This winter we received news that Katharine was leaving the hospital to receive hospice care in their home, where she could rest near the fire and look out the windows at the trees and snow.

Pray for us,” Ken asked their many friends.

When Terry and I took time to pray for Katharine and Ken, we experienced something unexpected. Praying for them seemed unusually easy. When I prayed, I did not feel so much that I was giving something, as receiving. Receiving from that divine Love that circulated so abundantly around them.

A couple days before Katharine died, a hospice nurse greeted her and asked, “How are you feeling?”

In love,” Katharine answered.

Her love drew many friends from long distances to Stillwater Meeting for her memorial service in Ohio. Near the beginning, Ken sang a version of “The Water is Wide” that he had written for their marriage. He had warned us that his voice might falter as he sang, but it came out strong and clear. Then he read a poem about the blessed gift of their 10,000 days of marriage: 10,000 days begun and ended in prayer together. After we settled in silence, one person after another rose to tell how Katharine had encouraged them, named their gifts, and made them welcome in the circle of community, and encouraged them to be teachable and faithful.

I had known from the weather report that storms were expected that morning, but the big rain held off until after people entered the meetinghouse.

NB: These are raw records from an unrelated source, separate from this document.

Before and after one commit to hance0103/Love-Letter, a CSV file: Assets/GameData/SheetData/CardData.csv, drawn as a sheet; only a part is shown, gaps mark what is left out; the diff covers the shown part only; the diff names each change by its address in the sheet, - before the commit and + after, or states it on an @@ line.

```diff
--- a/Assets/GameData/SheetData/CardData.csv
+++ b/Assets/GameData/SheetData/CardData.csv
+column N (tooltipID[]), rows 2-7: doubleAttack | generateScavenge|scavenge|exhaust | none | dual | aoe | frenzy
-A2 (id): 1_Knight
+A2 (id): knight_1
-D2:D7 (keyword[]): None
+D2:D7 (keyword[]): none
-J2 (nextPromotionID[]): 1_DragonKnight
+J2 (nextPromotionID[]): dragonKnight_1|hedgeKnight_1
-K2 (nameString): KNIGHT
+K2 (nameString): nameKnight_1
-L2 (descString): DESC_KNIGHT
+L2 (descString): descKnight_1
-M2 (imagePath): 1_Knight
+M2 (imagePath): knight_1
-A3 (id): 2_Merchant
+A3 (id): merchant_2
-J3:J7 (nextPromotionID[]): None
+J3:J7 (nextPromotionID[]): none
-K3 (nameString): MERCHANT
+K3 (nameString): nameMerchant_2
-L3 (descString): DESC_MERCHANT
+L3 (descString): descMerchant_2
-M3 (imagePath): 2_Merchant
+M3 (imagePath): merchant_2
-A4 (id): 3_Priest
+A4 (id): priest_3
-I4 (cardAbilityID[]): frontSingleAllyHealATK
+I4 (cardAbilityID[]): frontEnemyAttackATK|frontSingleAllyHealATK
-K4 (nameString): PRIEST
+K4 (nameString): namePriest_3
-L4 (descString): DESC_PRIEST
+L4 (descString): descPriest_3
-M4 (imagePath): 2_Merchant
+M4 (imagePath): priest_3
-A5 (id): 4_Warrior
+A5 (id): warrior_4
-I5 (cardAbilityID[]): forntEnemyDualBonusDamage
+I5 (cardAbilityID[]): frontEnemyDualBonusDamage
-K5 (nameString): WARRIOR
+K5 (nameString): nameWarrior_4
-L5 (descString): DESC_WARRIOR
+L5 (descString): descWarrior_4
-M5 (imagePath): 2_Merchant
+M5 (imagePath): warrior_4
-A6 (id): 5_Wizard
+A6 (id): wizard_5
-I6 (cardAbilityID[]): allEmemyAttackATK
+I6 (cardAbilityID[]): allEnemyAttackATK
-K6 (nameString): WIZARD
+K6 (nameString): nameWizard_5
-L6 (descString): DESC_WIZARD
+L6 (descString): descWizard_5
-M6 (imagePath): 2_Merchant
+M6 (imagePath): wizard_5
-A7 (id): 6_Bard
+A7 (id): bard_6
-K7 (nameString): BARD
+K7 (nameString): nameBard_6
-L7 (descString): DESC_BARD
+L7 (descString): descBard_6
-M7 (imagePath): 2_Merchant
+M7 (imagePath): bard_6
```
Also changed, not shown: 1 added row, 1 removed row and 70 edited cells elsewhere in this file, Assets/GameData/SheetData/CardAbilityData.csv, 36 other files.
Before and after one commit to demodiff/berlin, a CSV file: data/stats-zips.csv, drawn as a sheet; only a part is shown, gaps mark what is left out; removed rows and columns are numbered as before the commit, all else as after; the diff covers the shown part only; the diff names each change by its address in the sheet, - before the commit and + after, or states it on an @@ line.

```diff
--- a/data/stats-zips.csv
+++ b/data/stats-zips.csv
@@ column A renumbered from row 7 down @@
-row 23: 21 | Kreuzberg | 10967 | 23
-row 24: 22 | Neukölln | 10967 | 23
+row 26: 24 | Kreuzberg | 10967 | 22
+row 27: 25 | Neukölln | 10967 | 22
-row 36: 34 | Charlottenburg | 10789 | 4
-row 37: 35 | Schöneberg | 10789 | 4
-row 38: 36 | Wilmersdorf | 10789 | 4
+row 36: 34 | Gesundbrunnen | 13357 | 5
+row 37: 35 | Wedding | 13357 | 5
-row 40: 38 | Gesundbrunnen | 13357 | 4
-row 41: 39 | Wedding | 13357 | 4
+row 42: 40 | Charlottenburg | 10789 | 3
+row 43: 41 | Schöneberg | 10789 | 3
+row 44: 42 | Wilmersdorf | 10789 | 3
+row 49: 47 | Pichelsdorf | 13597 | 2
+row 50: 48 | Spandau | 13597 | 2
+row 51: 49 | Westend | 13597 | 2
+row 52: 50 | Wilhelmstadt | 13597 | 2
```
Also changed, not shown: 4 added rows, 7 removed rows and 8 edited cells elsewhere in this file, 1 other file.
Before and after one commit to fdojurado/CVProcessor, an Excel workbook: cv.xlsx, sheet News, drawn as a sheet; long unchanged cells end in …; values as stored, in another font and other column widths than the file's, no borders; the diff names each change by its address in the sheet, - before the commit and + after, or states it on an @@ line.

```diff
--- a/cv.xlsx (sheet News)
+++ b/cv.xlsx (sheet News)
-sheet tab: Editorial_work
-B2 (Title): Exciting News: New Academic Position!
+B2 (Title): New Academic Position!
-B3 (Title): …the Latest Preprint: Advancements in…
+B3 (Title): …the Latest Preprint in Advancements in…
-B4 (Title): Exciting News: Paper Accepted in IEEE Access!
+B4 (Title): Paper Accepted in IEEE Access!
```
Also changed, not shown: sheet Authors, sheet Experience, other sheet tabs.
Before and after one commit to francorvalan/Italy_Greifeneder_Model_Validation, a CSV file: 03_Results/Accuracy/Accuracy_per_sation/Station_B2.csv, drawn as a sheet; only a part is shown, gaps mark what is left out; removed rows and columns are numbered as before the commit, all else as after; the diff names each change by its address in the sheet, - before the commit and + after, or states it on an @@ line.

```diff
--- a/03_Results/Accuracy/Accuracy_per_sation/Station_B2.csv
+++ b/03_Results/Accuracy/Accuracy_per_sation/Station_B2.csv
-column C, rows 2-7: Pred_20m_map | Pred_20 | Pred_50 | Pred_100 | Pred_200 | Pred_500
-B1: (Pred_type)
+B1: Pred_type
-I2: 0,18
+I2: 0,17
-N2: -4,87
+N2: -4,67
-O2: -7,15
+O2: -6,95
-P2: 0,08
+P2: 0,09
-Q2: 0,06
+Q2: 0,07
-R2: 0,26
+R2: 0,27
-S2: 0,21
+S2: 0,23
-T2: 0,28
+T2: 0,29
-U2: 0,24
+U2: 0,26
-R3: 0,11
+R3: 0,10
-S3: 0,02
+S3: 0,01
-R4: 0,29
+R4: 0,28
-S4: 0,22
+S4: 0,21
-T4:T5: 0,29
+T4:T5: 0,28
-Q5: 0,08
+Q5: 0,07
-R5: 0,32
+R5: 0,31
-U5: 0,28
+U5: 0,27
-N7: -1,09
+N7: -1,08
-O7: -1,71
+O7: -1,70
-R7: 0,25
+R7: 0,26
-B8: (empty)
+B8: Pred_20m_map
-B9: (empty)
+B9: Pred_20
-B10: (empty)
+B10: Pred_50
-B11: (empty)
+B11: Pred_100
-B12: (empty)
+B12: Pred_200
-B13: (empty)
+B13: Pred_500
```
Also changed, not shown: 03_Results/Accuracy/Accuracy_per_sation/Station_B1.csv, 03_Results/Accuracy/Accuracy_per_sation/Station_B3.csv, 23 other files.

Then there was thunder and lightening, a torrential downfall, and big winds. The earthly turbulence subsided by the end of the memorial service. We walked out into the clean air with the sense that our faithful Friend had not really left us. She was still present in the great Love for which she had been such a graceful channel.

Faithful Friend: Are there friends who have nurtured you into a closer awareness of the presence and activity of divine Love in your life?

© 2017 Marcelle Martin

A few spaces have opened up in Pendle Hill’s first Quaker Wisdom School with Cynthia Bourgeault, Paulette Meier and Marcelle Martin, May 14-19. 2017.

New England Yearly Meeting and Woolman Hill Retreat Center are co-sponsoring a nine-month spiritual renewal and leadership development program entitled Nurturing Worship, Faith, and Faithfulness. It begins with a residency at Woolman Hill over Labor Day weekend 2017. An information webinar will be held Wednesday evening, May 10 at 8 pm Eastern Standard Time.

Our Life is Love: the Quaker Spiritual Journey, by Marcelle Martin, is available from Inner Light Books in hardback, paperback, and ebook. An excerpt and a study guide are also available on that website. Reviewed by Friends Journal, the book was designed to be a resource for both individuals and groups to explore their own experiences of ten elements of the Quaker spiritual journey of faithfulness. It’s also available from QuakerBooks, which provides free shipping on orders of six or more books.

Posted in All of Life is Sacred, Contemplative spirituality, Facing Life with Faith, Quaker Faith Today | Tagged , , , , , , | 4 Comments